Reports: Humira to become top-selling drug this year

Arthritis drug to replace Pfizer's Lipitor in No. 1 spot

NEW YORK — Move over, Lipitor: There's a new top drug on the market, according to published reports.

Based on analysis compiled by Thomson Reuters Pharma, Reuters reported Wednesday that Abbott Labs' arthritis drug Humira (adalimumab) would become the highest-selling drug in the world this year, replacing Pfizer's cholesterol drug Lipitor (atorvastatin). And, according to Reuters, Lipitor and the No. 2 drug, Bristol-Myers Squibb's and Sanofi's blood-thinning drug Plavix (clopidogrel) — also set to face generic competition — might not even make the top 10 list.

The loss of Lipitor's long-held top spot comes as no surprise as the drug lost patent protection in November 2011 and currently faces competition from Ranbaxy Labs' cheaper generic version. Other generics are likely to enter the market when Ranbaxy's own market exclusivity period ends in May, bringing prices for the drug down even further. Lipitor had sales of $7.7 billion in 2011, while Plavix sold $6.8 billion, according to IMS Health. Humira currently is at 10th place, with sales of $3.5 billion in 2011, according to IMS.

The trend is emblematic of drug makers' gradual shift away from a model of drug development that has relied on small-molecule medicines for such primary care conditions as cardiovascular and respiratory disorders, and toward specialty drugs for such diseases as cancer and autoimmune disorders, especially biotech drugs.

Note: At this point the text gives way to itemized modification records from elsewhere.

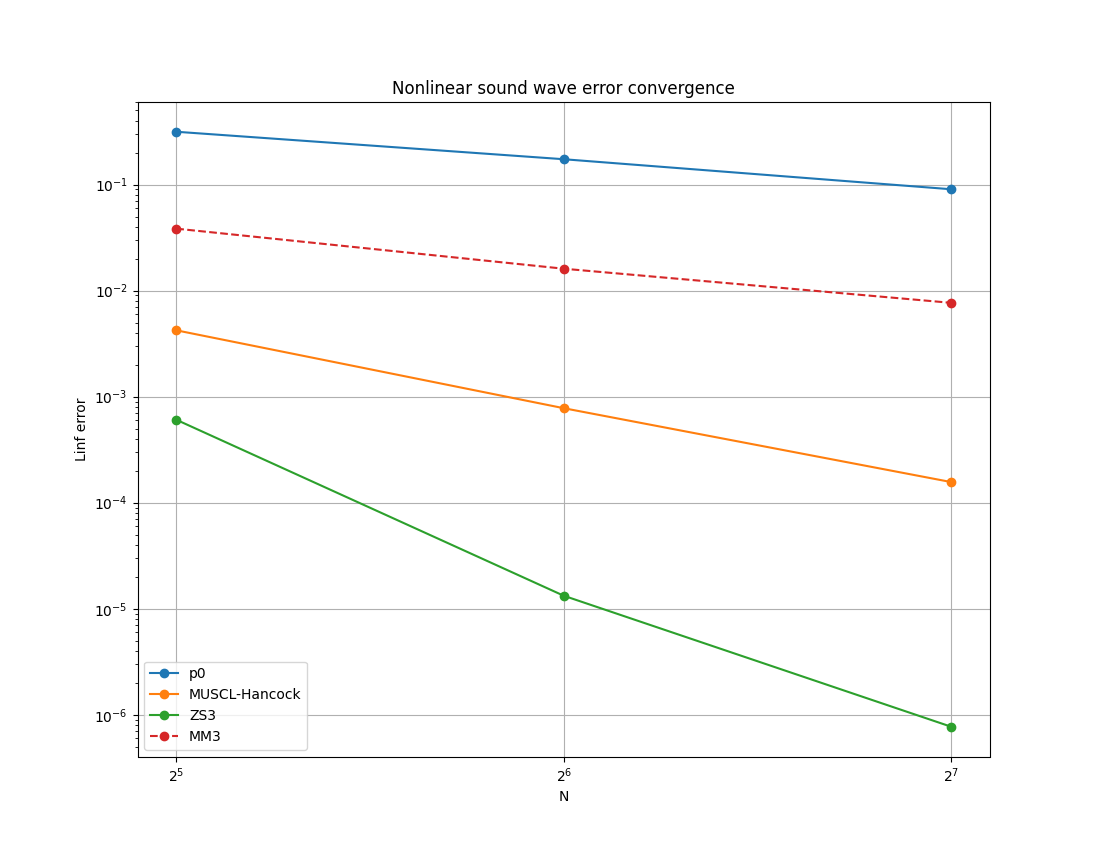
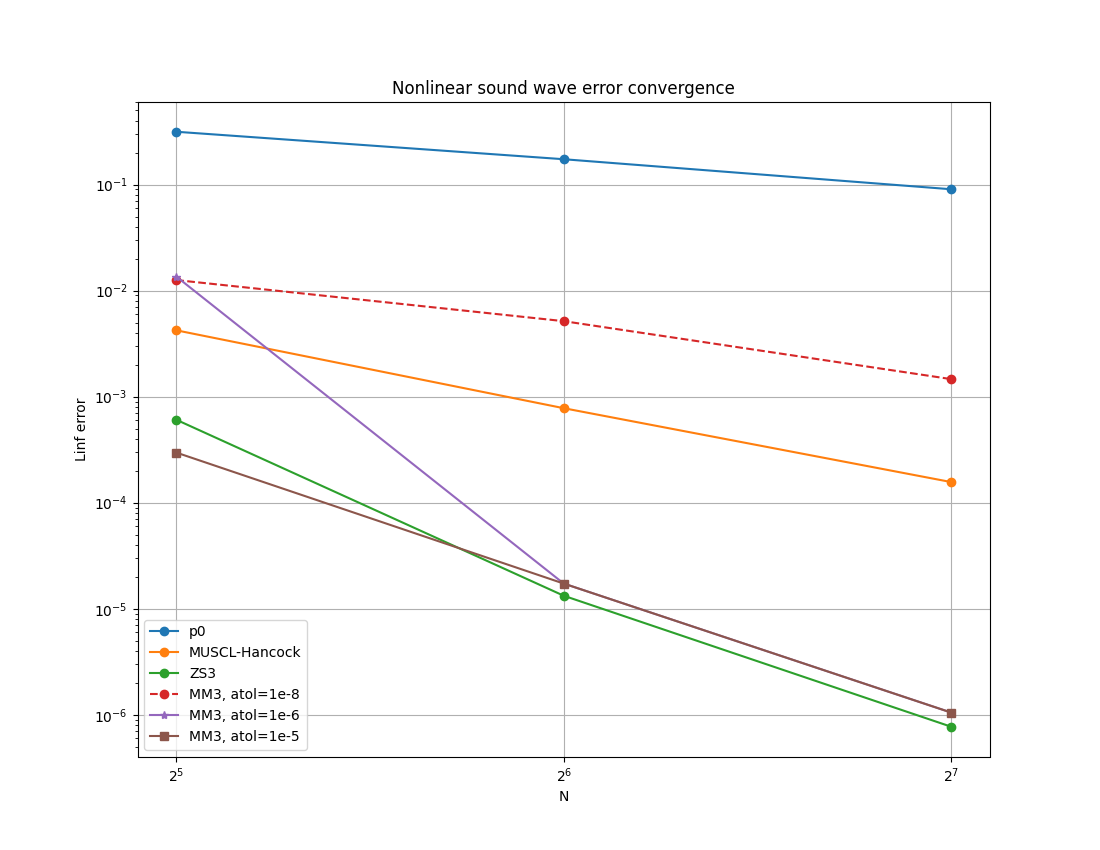
a posteriori converges for entropy wave

diff --git a/benchmarks/entropy-wave-convergence/__main__.py b/benchmarks/entropy-wave-convergence/__main__.py
@@ -43,12 +43,13 @@ configs = {
     #     PAD={"rho": (0, None), "P": (0, None)},
     #     SED=True,
     # ),
-    "MM3": dict(
+    "MM3, atol=1e-8": dict(
         riemann_solver="hllc",
         p=3,
         flux_recipe=2,
         lazy_primitives="none",
         MOOD=True,
+        limiting_vars=("rho",),
         cascade="muscl",
         MUSCL_limiter="moncen",
         max_MOOD_iters=1,
@@ -56,6 +57,38 @@ configs = {
         NAD=True,
         NAD_rtol=1e-2,
         NAD_atol=1e-8,
+        SED=True,
+    ),
+    "MM3, atol=1e-6": dict(
+        riemann_solver="hllc",
+        p=3,
+        flux_recipe=2,
+        lazy_primitives="none",
+        MOOD=True,
+        limiting_vars=("rho",),
+        cascade="muscl",
+        MUSCL_limiter="moncen",
+        max_MOOD_iters=1,
+        blend=True,
+        NAD=True,
+        NAD_rtol=1e-2,
+        NAD_atol=1e-6,
+        SED=True,
+    ),
+    "MM3, atol=1e-5": dict(
+        riemann_solver="hllc",
+        p=3,
+        flux_recipe=2,
+        lazy_primitives="none",
+        MOOD=True,
+        limiting_vars=("rho",),
+        cascade="muscl",
+        MUSCL_limiter="moncen",
+        max_MOOD_iters=1,
+        blend=True,
+        NAD=True,
+        NAD_rtol=1e-2,
+        NAD_atol=1e-5,
         SED=True,
     ),
     # "MM7": dict(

While those drugs target smaller patient populations, they sell at prices that allow drug companies to head off loss of patent protection for blockbuster drugs, and are more difficult to duplicate for generic companies that may seek to create biosimilar versions in the future.

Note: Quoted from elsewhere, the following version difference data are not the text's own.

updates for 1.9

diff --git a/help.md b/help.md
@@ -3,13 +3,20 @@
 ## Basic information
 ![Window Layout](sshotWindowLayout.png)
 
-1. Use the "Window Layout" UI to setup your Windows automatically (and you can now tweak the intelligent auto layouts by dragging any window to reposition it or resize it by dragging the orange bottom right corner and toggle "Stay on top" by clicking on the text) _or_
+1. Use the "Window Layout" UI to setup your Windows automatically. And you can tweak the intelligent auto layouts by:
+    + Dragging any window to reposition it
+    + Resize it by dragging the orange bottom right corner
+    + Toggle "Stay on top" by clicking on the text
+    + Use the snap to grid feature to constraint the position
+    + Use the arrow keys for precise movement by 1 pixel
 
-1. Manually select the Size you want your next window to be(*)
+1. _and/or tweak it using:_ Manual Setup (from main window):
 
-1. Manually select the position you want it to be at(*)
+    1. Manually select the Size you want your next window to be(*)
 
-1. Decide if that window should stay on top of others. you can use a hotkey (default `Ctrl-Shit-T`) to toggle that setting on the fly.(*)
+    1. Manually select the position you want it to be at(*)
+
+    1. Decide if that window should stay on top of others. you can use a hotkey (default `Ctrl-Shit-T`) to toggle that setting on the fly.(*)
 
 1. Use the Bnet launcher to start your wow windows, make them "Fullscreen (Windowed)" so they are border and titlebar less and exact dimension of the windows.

Currently, by IMS' count, Humira is the only specialty drug among the top 10, but among the top 15, all but one of the bottom six are specialty biotech medicines.

Interested in this topic? Sign up for our weekly DSN Collaborative Care e-newsletter.


- 4:00 AM
Nicolas says

Did you know that a small study showed that Humira does cross the placenta and enter the bloodstream of a fetus during the last trimester of pregnancy. Generally, Humira could be found in the infant's bloodstream up to 3 months after birth. It is recommended that babies born to mothers taking Humira be checked closely for infection for the first 6 months of life, and not receive any live-virus vaccinations during that time.

Login or Register to post a comment.